During the last month, Sudan was kept under Intensive Care Unit where he was on 24-hour care by a veterinary officer.
THE FINAL HOURS
“At some point, he was too sick and looked like he was expressing pain, more so like he was crying and at the verge of giving up. It was distressing to witness these low moments especially when he struggled to wake up,” Mutai recalls.
The situation, he says, was agonising.
“During those final days, it was intense. I did not want Sudan to die in my presence. I wanted to hide the emotions and the pressure I was feeling. I knew, in case anything happened to him, there would be so many calls from all over the globe given that he had won so many hearts,” he says.
Though Mutai witnessed the death, he has not taken a leave to go heal, he is still on hand to answer questions from Sudan’s friends.
“It has been hectic, we receive video calls, emails chats and calls all over the world and everyone wants answers. Others come here physically to find closure. It is so sad, it is just like losing a loved one,” he says.
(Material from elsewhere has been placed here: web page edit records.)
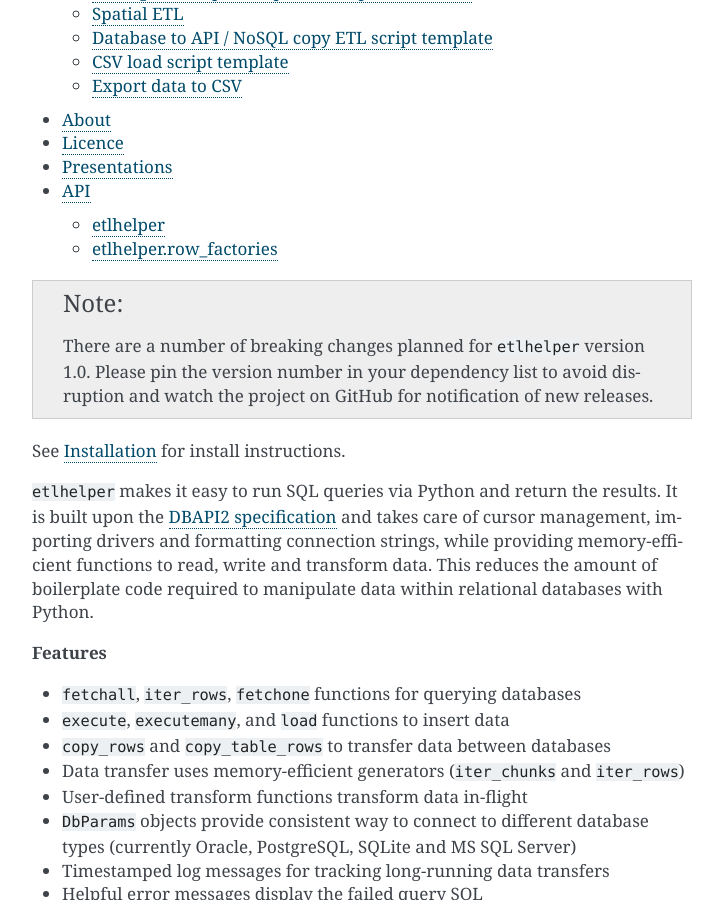
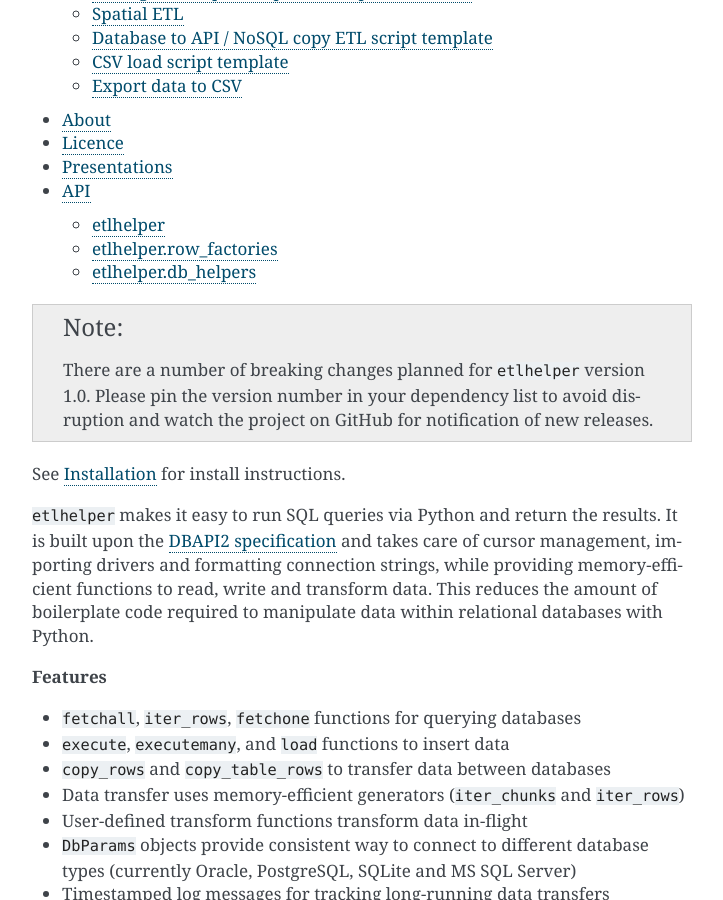
Before and after one commit to BritishGeologicalSurvey/etlhelper, a Sphinx documentation site: the page built from docs/index.rst, in a window 1280 px wide and 900 px high, scrolled down 865 px. Shown: the whole window, without its empty margins (388-1111 px from the left). Built offline with Sphinx 7.4.7, drawn with Linux system fonts in a browser that asks for light colours.

Commit message:
Add db_helpers module note to docs

```diff
--- a/docs/api.rst
+++ b/docs/api.rst
@@ -2,14 +2,21 @@
 ===
 
 etlhelper
----------
+^^^^^^^^^
 
 .. automodule:: etlhelper
     :members:
 
 
 etlhelper.row_factories
------------------------
+^^^^^^^^^^^^^^^^^^^^^^^
 
 .. automodule:: etlhelper.row_factories
     :members:
+
+
+etlhelper.db_helpers
+^^^^^^^^^^^^^^^^^^^^^^^
+
+.. automodule:: etlhelper.db_helpers
+    :members:
```
Also changed, not shown: 1 other file.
The interesting thing about Sudan’s death is that, like most prophets he was never celebrated at home.
“I realised Sudan was so popular overseas than in Kenya. Whereas Kenyans were wondering who Sudan was, the international community was swift in giving glowing tributes,” Mr Mwendwa says.
With the death of Sudan, the global conservation community is hopeful that the In Vitro fertilisation being planned for will save the species from extinction.
In the meantime, Sudan’s candlelight continues to glow.
- Read the original story here. This story is reproduced here as part of the Giants Club African Conservation Journalism Fellowships, a Space for Giants programme to expand the reach of conservation and environmental journalism in the four countries where we work.